Dry waste management has been always looked at as anopportunity in Indian cities – anopportunity to earn from an entrepreneur’s view and an opportunity to reduceburden for urban services and divert waste to circular economy from a citymanagers and policy makers point of view.
In India, about 70% of plastic waste is recycled and only27% of total paper and cardboard waste generated gets recycled. There is a hugescope for increasing these recycling rates. Experts believe that recycling ofwaste against disposal creates 6 times more jobs, and in this post-Covidscenario where economy needs a boost, such opportunities need to be exploredfast.
Waste once segregated into different types and fractionsbecomes a useful resource and raw material. This not only saves energy andcarbon footprint by avoiding extraction of new raw materials, but reducesclimate impacts related to management of waste within a city. But whatincentives does a citizen have to segregate dry waste? This Gandhi Jayanti,Panaji is giving its citizen and tourists a reason to segregate – and buygrocery items using dry waste as a currency.
In Panaji, within municipal waste, recyclable items compriseof 13.25% glass, 1.49% metal, 7.29% paper, 13.24% plastics, and 7.16% textiles.CCP has a unique 5 way segregation policy in place which is now upgraded to 16way segregation. Another question that citizens ask is, if I segregate it mightagain get mixed in the value chain. Panaji has developed material processingfacilities which are well linked to dry waste collection centre in each of 12zones.
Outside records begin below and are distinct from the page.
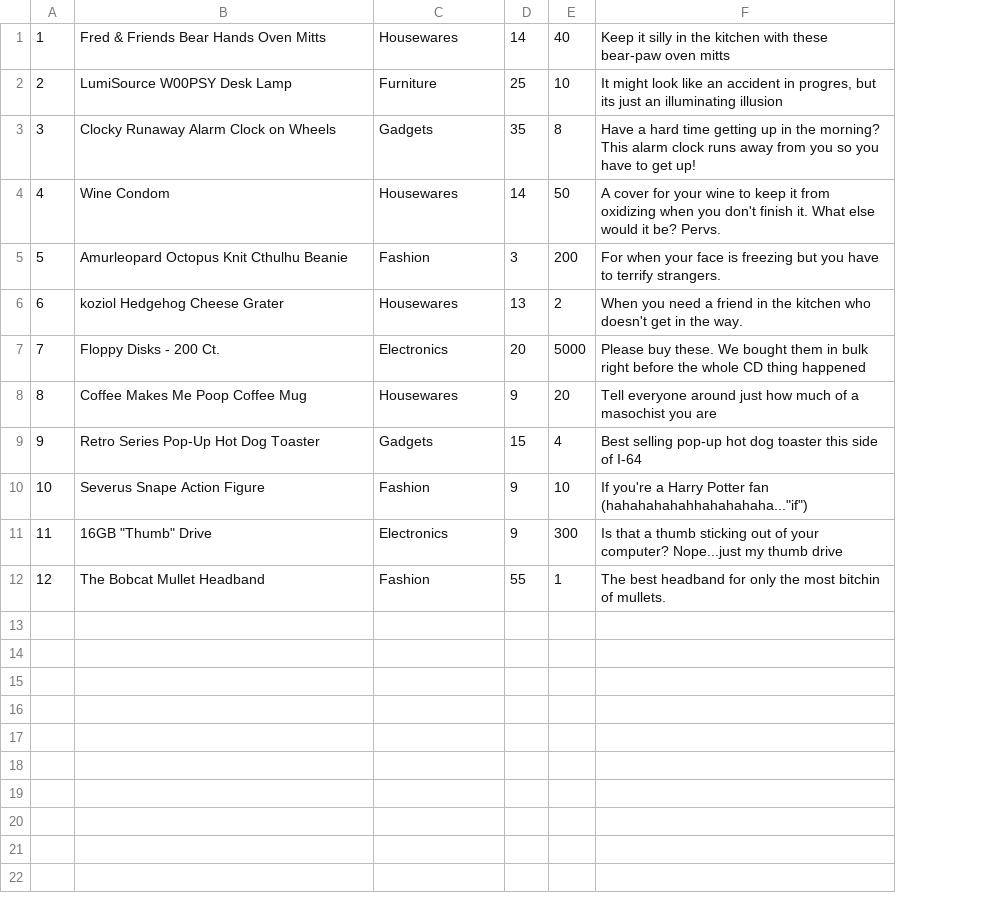
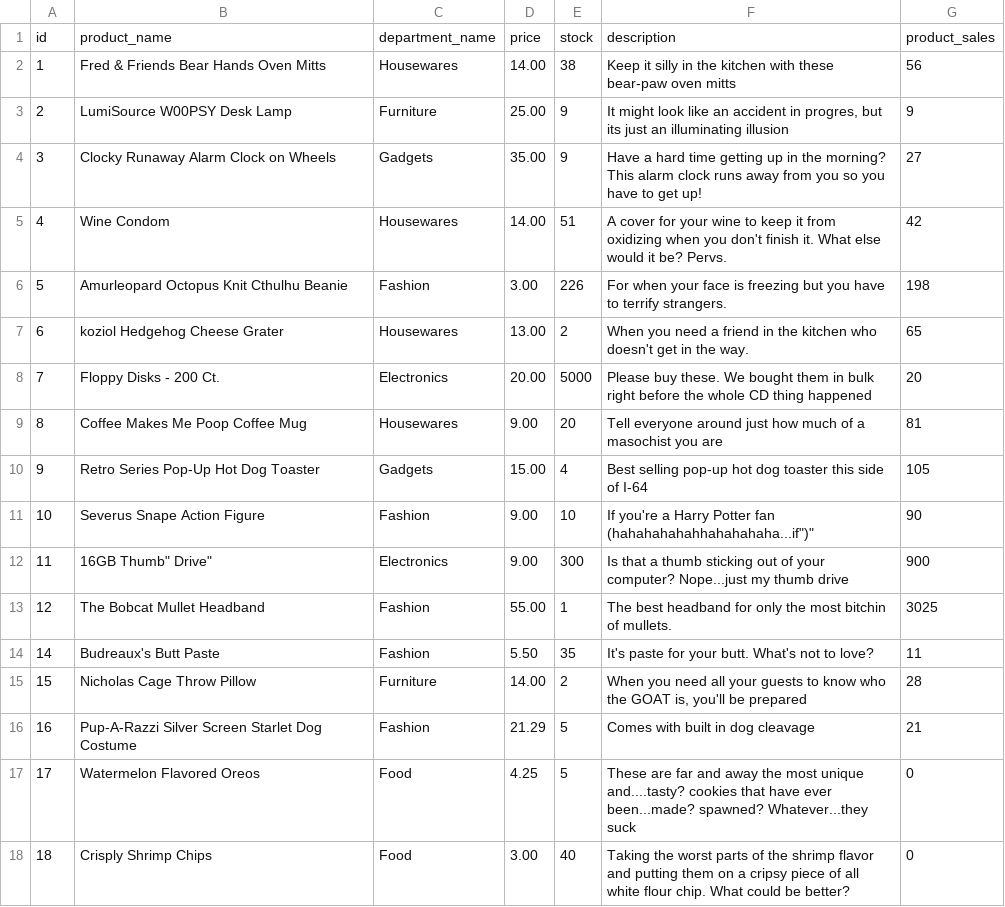
Before and after one commit to oitowl7/mysqlhw, a CSV file: Products for homework - Sheet1.csv, drawn as a sheet; removed rows and columns are numbered as before the commit, all else as after; the diff names each change by its address in the sheet, - before the commit and + after, or states it on an @@ line.

```diff
--- a/Products for homework - Sheet1.csv
+++ b/Products for homework - Sheet1.csv
-column D, rows 1-12: 14 | 25 | 35 | 14 | 3 | 13 | 20 | 9 | 15 | 9 | 9 | 55
+column D, rows 2-13: 14.00 | 25.00 | 35.00 | 14.00 | 3.00 | 13.00 | 20.00 | 9.00 | 15.00 | 9.00 | 9.00 | 55.00
+column G, rows 2-13: 56 | 9 | 27 | 42 | 198 | 65 | 20 | 81 | 105 | 90 | 900 | 3025
+row 1: id | product_name | department_name | price | stock | description | product_sales
-E2: 40
+E2: 38
-E3: 10
+E3: 9
-E4: 8
+E4: 9
-E5: 50
+E5: 51
-E6: 200
+E6: 226
-F11: …Potter fan (hahahahahahhahahahaha..."if")
+F11: …Potter fan (hahahahahahhahahahaha...if")"
-B12: 16GB "Thumb" Drive
+B12: 16GB Thumb" Drive"
+row 14: 14 | Budreaux's Butt Paste | Fashion | 5.50 | 35 | It's paste for your butt. What's not to love? | 11
+row 15: 15 | Nicholas Cage Throw Pillow | Furniture | 14.00 | 2 | When you need all your guests to know who the GOAT is, you'll be prepared | 28
+row 16: 16 | Pup-A-Razzi Silver Screen Starlet Dog Costume | Fashion | 21.29 | 5 | Comes with built in dog cleavage | 21
+row 17: 17 | Watermelon Flavored Oreos | Food | 4.25 | 5 | These are far and away the most unique and....tasty? cookies that have ever been...made? spawned? Whatever...they suck | 0
+row 18: 18 | Crisply Shrimp Chips | Food | 3.00 | 40 | Taking the worst parts of the shrimp flavor and putting them on a cripsy piece of all white flour chip. What could be better? | 0
```
Also changed, not shown: 1 other file.
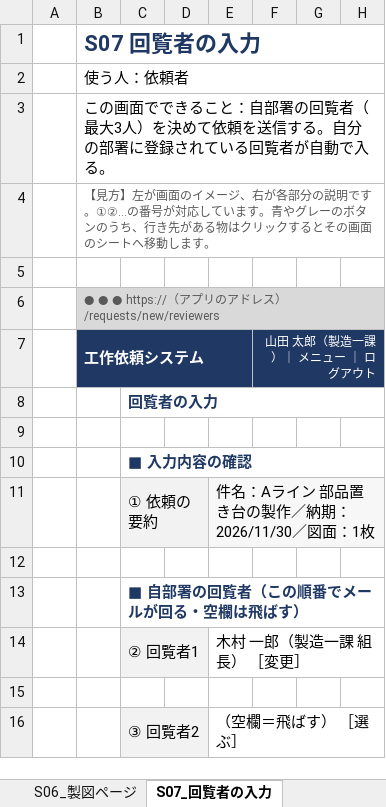
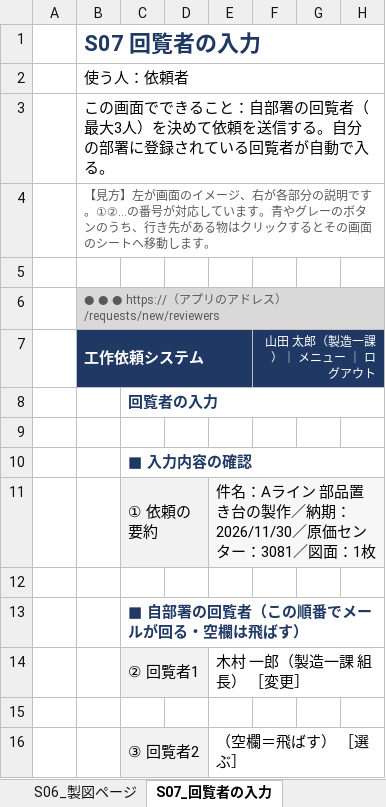
Before and after one commit to oltotlo79-rgb/try, an Excel workbook: docs/要件定義書_工作依頼システム_第1.3版.xlsx, sheet S07_回覧者の入力, drawn as a sheet; only a part is shown; values as stored, in another font and other column widths than the file's, no borders; the diff names each change by its address in the sheet, - before the commit and + after, or states it on an @@ line.

```diff
--- a/docs/要件定義書_工作依頼システム_第1.3版.xlsx (sheet S07_回覧者の入力)
+++ b/docs/要件定義書_工作依頼システム_第1.3版.xlsx (sheet S07_回覧者の入力)
-E11: 件名：Aライン 部品置き台の製作／納期：2026/11/30／図面：1枚
+E11: 件名：Aライン 部品置き台の製作／納期：2026/11/30／原価センター：3081／図面：1枚
```
Also changed, not shown: sheet 11_データ項目, sheet S05_依頼書入力, sheet 14_今後の予定, sheet S12_承認, sheet S15_依頼書詳細・進捗更新, sheet 2_用語集, 7 more sheets, charts or pictures, 24 other files.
Panaji’s citizens segregate their waste as a daily habit and hence thereis a strong need to take a step further to incentivize the people of Panaji fortheir novel efforts of waste segregation.
CCP with support from GIZ, a German Development Corporationand The Energy Resources Institute (TERI)-a national think tank, under wasteNAMA (Nationally Appropriate Mitigation Action) project thus designed the ‘Shop with your waste (SWYW)’ approach.
This unique campaign will not only provide opportunities tohelp manage waste through citizen participation, but also create economicopportunities for entrepreneurs having space to deal in recyclable commodities.
Under this campaign, registered shops will be permitted totrade PET bottles (clean, crushed and dried), carboard (flattened) and milk pouches(clean and dry) through a barter system against items of daily use likegrocery, electronics, medicine, cloth etc. These waste items have to be broughtin a minimum quantity displayed on the shop.
So, no money is required to buy that bread now, justsegregate and bring any of these waste items to a SWYW registered shop and takeit away! The shops taking recyclablewaste from generators will eventually be linked with a large-scale waste dealerwithin Panaji-21st Century Polymers Pvt. Ltd. who will buy therecyclables from them.
The implementation of this model will infuse a feeling ofvalue attached to every recyclable waste item and make citizens realize thatwaste is a resource. This will also leverage better socio-economic conditionsfor informal waste collectors and waste workers who will be able to exchangesegregated waste at multiple points for multiple daily need items.
The campaign launches on 2nd October 2020 with a grocerystore - Roopacycleand General store, Opposite Goa College of Pharmacy, 18 June Road, St. Inez,Panaji owned by Abdul Gaffar. The firsttransaction is to be made by the Municipal Commissioner of Panaji himself,Sanjit Rodriguez.
So come and shop with your waste! Readers interested to knowmore about the campaign are requested to visit CCP website www.ccpgoa.com for more details. Shop keepersinterested to participate in the campaign are requested to register at .